*** Extracted entries

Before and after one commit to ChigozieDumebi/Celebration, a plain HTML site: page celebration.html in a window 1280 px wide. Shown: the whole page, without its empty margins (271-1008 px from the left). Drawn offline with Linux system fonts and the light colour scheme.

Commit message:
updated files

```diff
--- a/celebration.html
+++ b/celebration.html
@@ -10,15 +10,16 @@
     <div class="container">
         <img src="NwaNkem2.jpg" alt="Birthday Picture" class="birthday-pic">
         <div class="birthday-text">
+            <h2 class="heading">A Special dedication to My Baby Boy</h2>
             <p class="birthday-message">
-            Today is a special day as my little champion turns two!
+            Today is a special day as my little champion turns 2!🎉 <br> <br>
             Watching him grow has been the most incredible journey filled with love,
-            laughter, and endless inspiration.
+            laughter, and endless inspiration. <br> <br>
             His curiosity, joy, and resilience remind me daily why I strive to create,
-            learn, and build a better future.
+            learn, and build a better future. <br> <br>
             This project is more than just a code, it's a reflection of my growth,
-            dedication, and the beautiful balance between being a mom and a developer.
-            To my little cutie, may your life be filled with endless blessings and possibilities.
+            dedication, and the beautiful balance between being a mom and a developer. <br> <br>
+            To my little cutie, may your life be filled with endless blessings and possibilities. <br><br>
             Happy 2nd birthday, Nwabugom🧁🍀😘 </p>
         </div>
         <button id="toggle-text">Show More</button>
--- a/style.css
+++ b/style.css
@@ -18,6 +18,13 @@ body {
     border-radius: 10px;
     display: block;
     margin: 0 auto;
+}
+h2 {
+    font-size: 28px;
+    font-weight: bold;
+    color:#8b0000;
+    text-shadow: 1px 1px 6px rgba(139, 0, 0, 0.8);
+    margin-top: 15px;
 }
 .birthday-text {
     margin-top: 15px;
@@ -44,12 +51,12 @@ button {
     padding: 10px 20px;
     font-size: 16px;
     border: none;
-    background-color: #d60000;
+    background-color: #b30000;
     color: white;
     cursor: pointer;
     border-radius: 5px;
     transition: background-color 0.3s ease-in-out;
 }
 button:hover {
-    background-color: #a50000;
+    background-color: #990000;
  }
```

******
*** Extracted entries

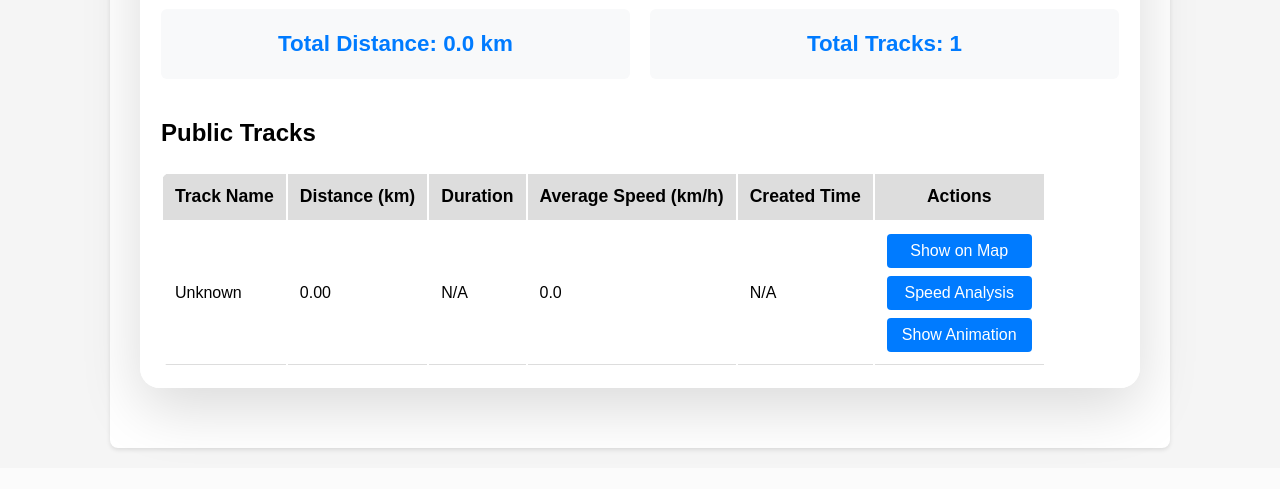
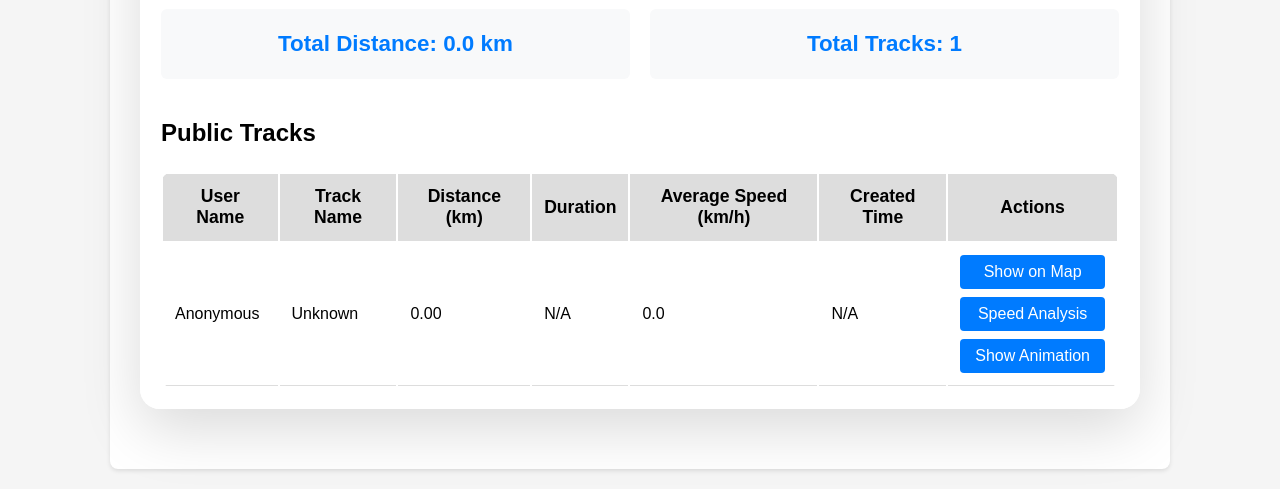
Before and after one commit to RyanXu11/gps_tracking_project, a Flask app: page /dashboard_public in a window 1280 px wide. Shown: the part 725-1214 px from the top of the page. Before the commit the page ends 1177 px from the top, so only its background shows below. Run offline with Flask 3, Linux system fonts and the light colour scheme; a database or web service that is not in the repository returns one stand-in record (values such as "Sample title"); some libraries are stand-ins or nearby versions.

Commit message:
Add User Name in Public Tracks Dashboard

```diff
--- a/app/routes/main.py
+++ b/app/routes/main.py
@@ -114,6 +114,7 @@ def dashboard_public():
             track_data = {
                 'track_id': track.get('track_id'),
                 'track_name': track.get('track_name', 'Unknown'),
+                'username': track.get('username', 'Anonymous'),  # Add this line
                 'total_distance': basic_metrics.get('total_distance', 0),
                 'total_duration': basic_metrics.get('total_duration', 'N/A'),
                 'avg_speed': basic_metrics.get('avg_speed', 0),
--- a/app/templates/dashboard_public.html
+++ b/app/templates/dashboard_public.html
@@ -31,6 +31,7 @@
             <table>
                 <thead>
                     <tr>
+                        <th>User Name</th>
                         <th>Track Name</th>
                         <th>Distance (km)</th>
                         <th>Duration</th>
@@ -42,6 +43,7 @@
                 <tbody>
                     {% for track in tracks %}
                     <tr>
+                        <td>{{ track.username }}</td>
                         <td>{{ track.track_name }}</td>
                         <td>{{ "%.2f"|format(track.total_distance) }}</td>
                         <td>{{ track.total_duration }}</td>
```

******
*** Extracted entries

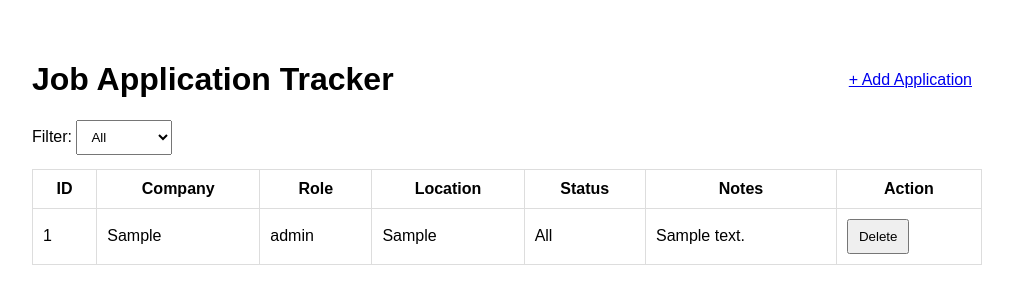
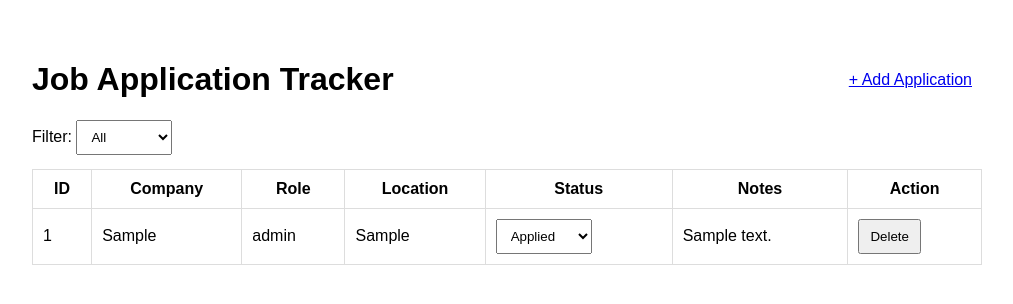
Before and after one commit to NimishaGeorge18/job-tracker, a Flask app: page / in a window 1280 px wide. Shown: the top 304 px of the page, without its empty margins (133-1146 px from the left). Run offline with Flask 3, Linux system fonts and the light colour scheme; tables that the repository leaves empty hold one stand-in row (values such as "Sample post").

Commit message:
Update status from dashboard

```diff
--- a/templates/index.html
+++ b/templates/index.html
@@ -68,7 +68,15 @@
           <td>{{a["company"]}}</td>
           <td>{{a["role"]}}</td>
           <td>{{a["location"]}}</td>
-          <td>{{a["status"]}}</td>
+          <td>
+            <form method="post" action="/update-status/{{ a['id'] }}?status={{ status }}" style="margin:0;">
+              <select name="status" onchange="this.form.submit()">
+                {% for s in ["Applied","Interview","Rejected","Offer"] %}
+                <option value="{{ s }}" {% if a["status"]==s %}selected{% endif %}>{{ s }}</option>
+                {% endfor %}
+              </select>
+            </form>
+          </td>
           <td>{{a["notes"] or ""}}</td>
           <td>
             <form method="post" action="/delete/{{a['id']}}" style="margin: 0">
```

******

> [Assigned task] Copy each line of the listing that contains the string "style".

> [Worked solution]
--- a/style.css
+++ b/style.css
+            <form method="post" action="/update-status/{{ a['id'] }}?status={{ status }}" style="margin:0;">
             <form method="post" action="/delete/{{a['id']}}" style="margin: 0">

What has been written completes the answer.